> **WHAT TO WORK ON**
In the entries that follow, which lines hold the string "baanto"? List them.

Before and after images
== == ==
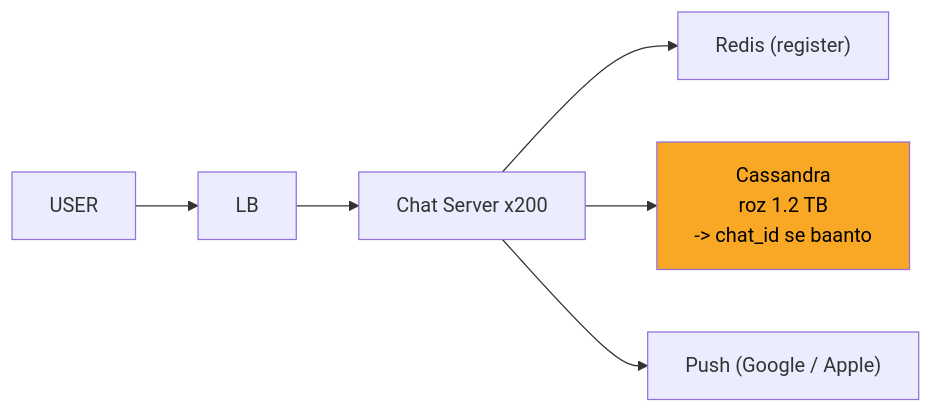
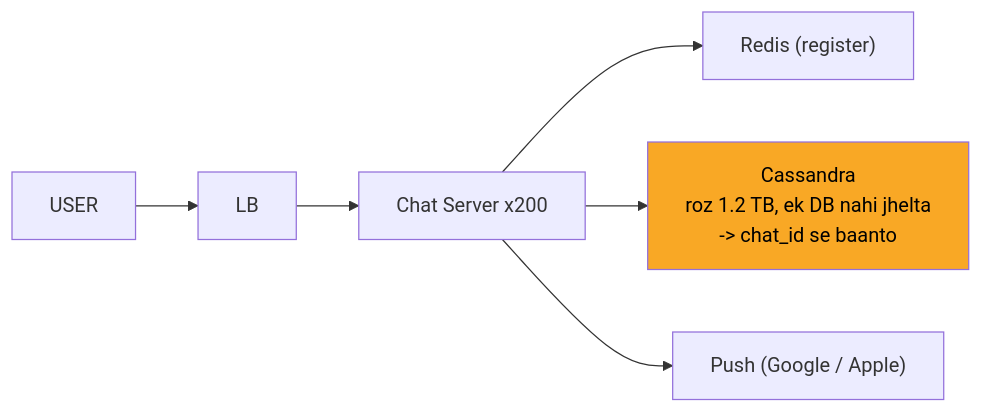
The fifth of 12 diagrams in 04_HLD/SYSTEM_DESIGNS/14_chat_messaging/14_chat_messaging.md (ArpanMaheshwari144/Prep), drawn with Mermaid before and after one commit. The commit also changed other lines of this file, not shown here.

Commit message:
chat: audit fixes (msg_ts until card 6 brings seq, real NAHI answers, longer yellow labels, LB yellow, archetype footer, JAD KI BAAT moved)

````diff
--- a/04_HLD/SYSTEM_DESIGNS/14_chat_messaging/14_chat_messaging.md
+++ b/04_HLD/SYSTEM_DESIGNS/14_chat_messaging/14_chat_messaging.md
@@ -219,15 +210,15 @@
 ```mermaid
 flowchart LR
     n_U["USER"]
     n_LB["LB"]
     n_CS["Chat Server x200"]
     n_R["Redis (register)"]
-    n_CA["Cassandra<br/>roz 1.2 TB<br/>-> chat_id se baanto"]
+    n_CA["Cassandra<br/>roz 1.2 TB, ek DB nahi jhelta<br/>-> chat_id se baanto"]
     n_P["Push (Google / Apple)"]
     n_U --> n_LB
     n_LB --> n_CS
     n_CS --> n_R
     n_CS --> n_CA
     n_CS --> n_P
     style n_CA fill:#f9a825,color:#000
 ```
````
== == ==
> **WRITTEN SOLUTION**
-    n_CA["Cassandra<br/>roz 1.2 TB<br/>-> chat_id se baanto"]
+    n_CA["Cassandra<br/>roz 1.2 TB, ek DB nahi jhelta<br/>-> chat_id se baanto"]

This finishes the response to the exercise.